══ INFORMATION SUPPLIED

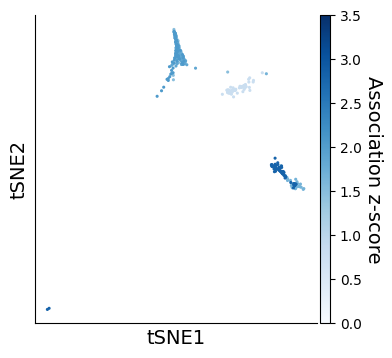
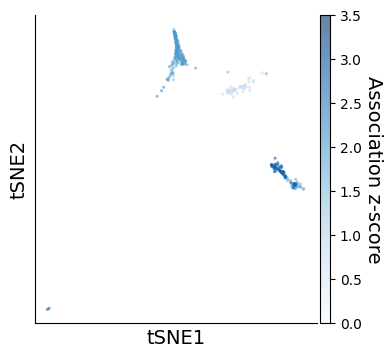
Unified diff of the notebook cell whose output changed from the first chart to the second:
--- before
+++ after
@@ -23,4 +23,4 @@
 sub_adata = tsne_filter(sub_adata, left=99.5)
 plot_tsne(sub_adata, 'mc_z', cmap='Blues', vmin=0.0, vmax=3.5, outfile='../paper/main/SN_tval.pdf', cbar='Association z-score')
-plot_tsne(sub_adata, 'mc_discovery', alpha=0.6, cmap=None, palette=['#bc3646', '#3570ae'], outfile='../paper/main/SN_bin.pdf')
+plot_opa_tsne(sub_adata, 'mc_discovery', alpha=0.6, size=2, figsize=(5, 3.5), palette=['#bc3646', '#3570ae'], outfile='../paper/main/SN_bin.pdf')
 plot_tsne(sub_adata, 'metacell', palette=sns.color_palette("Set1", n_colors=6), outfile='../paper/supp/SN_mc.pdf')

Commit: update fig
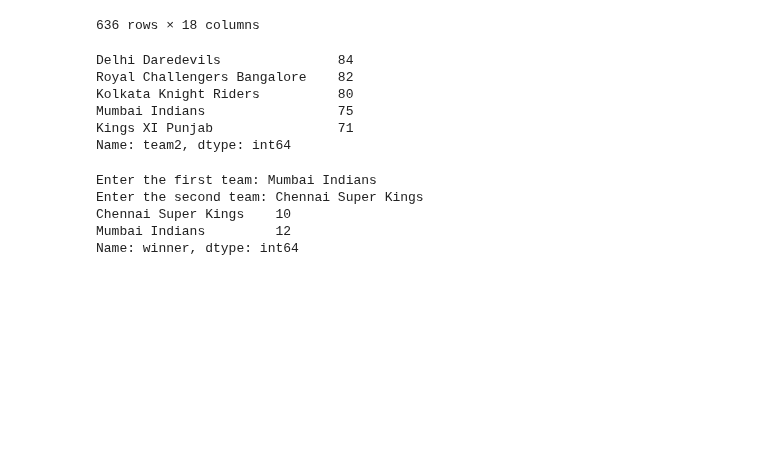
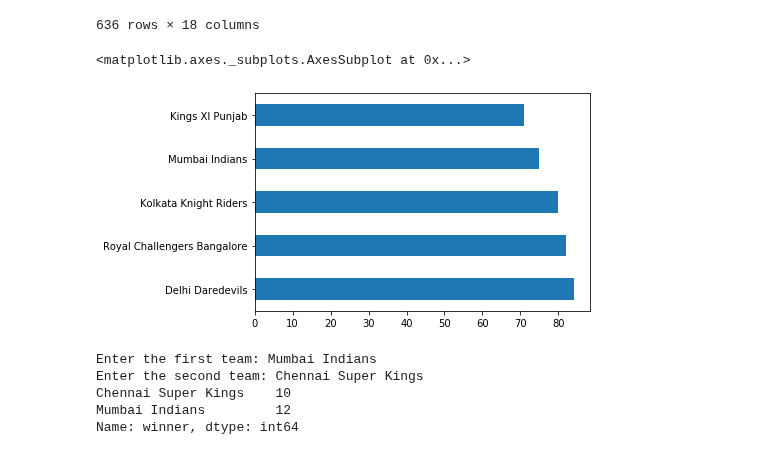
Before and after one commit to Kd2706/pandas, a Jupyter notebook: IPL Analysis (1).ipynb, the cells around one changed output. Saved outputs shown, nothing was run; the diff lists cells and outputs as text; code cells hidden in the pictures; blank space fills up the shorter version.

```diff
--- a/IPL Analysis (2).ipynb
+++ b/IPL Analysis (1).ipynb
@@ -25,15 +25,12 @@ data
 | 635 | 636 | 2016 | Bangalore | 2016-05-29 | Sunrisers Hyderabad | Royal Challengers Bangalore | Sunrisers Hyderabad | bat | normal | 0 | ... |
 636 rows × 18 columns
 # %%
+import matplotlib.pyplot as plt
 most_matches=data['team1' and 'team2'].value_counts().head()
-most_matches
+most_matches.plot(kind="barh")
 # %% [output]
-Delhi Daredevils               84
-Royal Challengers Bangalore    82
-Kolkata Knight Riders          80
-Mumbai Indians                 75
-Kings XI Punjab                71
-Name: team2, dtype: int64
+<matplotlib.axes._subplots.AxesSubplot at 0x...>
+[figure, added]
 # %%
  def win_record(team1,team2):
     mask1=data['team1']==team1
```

════

▶ WHAT YOU HAVE TO DO: State, as a bare number, how many lines of the listing hold the word "paper".

▶ ANSWER FOR THIS EXERCISE: 4